Saturday, July 03, 2010

Great Scott!

In hindsight, it seems like it was just downright impossible not to like "Back to the Future," which made its debut on America's movie screens 25 years ago today.

It was certainly timely, with the murderous Libyan terrorists intent upon reclaiming the stolen plutonium from Marty's sidekick, Doc Brown (who was memorably played by Christopher Lloyd) — and who played a pivotal role in telling the story.

And it was timeless, too, with its particular slant on the inevitable angst of the teen years. Each generation thinks it is unique in that department — but each generation is wrong. Nevertheless, each generation need its troubadours and story tellers, and director Robert Zemeckis was one of the best for those who came of age in the 1980s. (Personally, I think John Hughes was the best of that time, but Zemeckis, in spite of his apparent fondness for splashy film techniques and effects, deserves his share of recognition.)

In that sense, I guess it brought together two diverse movie audiences that almost never were attracted to the same movie — the angst–ridden teens and the geeky sci–fi fans, who might also be angst–ridden teens but were mostly written off by most in their teen world (not unlike the protagonists from "Revenge of the Nerds").

It was nostalgic for many viewers who actually remembered 1955 — and the groundbreaking rock 'n' roll that was being recorded around that time, yet it was up–to–date enough to incorporate a symbol of the more modern times — a DeLorean — to serve as the time machine.

And the cast was kind of a mix of the familiar and the unfamiliar. TV viewers (like me) who were fans of the TV series Taxi had seen Lloyd frequently as the perpetually stoned Rev. Jim who had a kind personality and a heart of gold. Thus, it probably wasn't much of a leap to accept him as the eccentric (yet personable) inventor, Doc Brown.
Doc Brown: "Tell me, Future Boy, who's president of the United States in 1985?"

Marty: "Ronald Reagan."

Doc Brown: "Ronald Reagan? The actor? Then who's vice president? Jerry Lewis? I suppose Jane Wyman is the first lady? And Jack Benny is secretary of the Treasury!"
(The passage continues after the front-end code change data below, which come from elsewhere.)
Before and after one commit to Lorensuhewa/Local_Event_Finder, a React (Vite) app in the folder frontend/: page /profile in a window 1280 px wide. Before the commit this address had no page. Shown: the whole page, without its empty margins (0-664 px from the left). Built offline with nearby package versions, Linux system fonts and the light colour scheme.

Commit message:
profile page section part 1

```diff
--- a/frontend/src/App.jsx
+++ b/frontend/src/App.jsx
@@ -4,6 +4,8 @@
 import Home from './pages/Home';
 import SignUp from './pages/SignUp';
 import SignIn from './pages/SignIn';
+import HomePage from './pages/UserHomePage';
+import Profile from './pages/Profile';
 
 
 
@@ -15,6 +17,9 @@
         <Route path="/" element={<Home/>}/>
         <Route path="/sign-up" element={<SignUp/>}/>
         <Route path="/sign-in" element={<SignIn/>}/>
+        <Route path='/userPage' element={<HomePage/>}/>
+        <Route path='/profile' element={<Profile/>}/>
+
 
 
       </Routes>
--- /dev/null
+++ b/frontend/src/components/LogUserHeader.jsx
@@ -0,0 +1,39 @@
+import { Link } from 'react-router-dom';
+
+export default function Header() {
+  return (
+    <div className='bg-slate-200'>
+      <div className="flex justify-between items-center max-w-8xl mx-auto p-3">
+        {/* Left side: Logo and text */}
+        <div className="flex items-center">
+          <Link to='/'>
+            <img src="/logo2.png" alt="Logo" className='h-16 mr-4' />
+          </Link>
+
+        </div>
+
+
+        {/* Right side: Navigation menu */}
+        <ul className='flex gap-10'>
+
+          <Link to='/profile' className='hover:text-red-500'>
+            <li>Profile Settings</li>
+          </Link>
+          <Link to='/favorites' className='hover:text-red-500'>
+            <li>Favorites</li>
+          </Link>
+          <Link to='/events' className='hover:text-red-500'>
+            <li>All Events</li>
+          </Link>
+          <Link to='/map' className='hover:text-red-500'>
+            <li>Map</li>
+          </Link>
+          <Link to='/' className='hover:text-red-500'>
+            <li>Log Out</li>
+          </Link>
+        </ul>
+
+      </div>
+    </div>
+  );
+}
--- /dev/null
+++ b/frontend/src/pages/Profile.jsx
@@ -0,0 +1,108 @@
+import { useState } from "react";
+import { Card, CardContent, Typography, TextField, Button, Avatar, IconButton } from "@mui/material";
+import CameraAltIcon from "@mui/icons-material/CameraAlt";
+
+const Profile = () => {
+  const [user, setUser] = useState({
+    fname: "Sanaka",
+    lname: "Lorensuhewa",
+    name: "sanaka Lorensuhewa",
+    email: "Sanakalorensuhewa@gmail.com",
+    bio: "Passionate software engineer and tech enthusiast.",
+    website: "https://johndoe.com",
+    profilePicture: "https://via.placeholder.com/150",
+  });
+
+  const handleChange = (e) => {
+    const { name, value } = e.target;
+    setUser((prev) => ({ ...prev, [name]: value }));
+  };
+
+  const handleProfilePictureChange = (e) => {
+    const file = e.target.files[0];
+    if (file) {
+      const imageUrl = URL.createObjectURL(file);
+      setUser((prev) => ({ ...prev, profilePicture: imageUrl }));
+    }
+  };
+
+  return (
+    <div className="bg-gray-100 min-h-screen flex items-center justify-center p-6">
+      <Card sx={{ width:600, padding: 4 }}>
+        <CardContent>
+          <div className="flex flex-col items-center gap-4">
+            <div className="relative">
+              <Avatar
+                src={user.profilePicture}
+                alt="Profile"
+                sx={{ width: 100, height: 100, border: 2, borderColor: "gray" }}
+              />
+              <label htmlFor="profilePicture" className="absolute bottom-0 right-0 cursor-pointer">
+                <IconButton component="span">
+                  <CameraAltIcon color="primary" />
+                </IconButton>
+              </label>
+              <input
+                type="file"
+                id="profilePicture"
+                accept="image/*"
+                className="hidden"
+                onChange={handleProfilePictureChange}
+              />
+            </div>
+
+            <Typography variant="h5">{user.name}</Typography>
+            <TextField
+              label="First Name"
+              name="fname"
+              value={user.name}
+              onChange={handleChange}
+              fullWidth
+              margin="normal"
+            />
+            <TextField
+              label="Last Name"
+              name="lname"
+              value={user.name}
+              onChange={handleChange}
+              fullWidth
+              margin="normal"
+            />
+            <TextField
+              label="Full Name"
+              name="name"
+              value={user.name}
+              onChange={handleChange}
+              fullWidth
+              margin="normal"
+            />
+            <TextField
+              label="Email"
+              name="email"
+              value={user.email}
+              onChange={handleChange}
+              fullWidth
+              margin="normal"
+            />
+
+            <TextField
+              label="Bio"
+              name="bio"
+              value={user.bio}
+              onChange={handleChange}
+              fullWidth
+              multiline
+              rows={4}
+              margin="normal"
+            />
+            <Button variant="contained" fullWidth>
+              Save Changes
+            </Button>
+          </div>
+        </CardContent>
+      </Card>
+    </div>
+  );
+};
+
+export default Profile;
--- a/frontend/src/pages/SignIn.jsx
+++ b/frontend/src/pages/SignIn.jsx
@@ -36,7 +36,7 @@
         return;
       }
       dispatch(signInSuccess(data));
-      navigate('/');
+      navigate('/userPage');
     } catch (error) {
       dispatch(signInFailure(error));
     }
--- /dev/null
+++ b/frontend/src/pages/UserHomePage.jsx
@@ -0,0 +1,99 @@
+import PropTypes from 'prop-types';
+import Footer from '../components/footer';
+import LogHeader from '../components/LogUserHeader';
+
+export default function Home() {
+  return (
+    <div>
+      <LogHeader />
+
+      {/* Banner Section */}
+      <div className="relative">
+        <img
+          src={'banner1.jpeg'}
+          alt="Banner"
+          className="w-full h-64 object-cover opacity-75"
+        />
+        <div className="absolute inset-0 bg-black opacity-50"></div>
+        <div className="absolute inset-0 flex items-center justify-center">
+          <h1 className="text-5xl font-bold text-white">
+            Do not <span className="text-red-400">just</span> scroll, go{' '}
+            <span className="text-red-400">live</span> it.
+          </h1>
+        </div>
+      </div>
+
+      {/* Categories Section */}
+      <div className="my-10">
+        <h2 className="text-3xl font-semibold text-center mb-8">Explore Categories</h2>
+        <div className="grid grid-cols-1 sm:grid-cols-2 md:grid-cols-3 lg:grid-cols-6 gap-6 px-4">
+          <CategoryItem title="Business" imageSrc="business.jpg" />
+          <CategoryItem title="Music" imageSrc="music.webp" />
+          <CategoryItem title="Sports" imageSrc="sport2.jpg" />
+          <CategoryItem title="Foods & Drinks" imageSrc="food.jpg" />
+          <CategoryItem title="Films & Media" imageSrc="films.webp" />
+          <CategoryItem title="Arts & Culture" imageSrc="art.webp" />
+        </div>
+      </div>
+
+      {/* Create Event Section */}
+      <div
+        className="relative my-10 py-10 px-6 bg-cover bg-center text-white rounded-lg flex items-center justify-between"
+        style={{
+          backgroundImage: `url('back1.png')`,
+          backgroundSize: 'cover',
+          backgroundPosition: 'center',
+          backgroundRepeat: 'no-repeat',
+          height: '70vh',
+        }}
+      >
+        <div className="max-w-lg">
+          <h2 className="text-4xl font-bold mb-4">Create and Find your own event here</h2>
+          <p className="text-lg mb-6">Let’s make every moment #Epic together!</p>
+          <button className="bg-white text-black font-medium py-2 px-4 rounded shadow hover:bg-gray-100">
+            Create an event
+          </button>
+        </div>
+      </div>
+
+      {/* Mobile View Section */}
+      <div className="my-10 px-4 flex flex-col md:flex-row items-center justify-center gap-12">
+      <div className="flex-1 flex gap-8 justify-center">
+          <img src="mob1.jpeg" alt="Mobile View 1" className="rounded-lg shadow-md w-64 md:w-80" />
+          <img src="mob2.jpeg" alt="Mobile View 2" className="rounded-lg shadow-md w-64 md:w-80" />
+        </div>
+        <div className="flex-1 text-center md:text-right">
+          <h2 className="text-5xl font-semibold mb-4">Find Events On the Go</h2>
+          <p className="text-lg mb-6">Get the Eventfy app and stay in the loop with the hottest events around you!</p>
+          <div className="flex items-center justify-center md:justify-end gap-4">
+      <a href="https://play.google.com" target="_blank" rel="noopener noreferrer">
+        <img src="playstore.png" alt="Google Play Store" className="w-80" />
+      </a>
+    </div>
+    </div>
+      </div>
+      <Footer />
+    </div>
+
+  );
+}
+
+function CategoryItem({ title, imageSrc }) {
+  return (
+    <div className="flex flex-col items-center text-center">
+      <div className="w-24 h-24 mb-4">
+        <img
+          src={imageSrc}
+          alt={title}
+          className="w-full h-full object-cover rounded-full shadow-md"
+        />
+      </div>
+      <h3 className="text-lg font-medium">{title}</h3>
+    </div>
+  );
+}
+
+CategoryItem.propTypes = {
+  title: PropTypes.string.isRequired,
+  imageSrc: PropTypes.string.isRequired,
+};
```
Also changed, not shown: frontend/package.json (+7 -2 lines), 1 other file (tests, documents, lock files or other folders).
Likewise, many in the audience had seen Michael J. Fox in his TV series, Family Ties, for the previous three years. I'm not sure if Marty McFly had a lot in common with Alex P. Keaton, but Fox was a sure draw. Family Ties had been intended to focus on the liberal parents, not the conservative children, but the viewing audience's positive response to Fox was so strong that he became the focus instead. His popularity never seemed to be about his character.

Their castmates, though not exactly newcomers, were hardly household names. Lea Thompson (who played Fox's mother) and Crispin Glover (who played his father) had been in a few movies prior to "Back to the Future." Thomas F. Wilson (who played Biff) was appearing in only his second film.

The initial draft of the film was done in 1981, and Zemeckis and co–writer Bob Gale began trying to find a studio for their project. But they soon encountered an odd dilemma — studios rejected it for not being sexual enough, then Disney rejected it because it wasn't in keeping with Disney's image to make a film about a mother who falls in love with her son.

Eventually, after Zemeckis enjoyed considerable success with "Romancing the Stone," Universal Pictures was persuaded to take on the project. And "Back to the Future" turned out to be a worthwhile investment. It was the highest–grossing film of 1985.

But on this day a quarter of a century ago, Zemeckis was worried that it would not succeed because Fox was unable to attend the premiere. He was fulfilling his contractual obligations to Family Ties and was busy with filming that was being done in London.

Looking back on it, of course, Zemeckis need not have worried. With a gross revenue of nearly $400 million, "Back to the Future" more than covered its $19 million budget.

Still, one must wonder what Lloyd and the rest of the cast must think of DirecTV's attempt to capitalize on the film's popularity a few years ago?

I'll grant you, the product was certainly futuristic. It clearly wasn't available in 1955.

But, for that matter, it wasn't available in 1985, either. And that's where that bolt of lightning was going to send Marty McFly.

So didn't that compromise the logic of the commercial?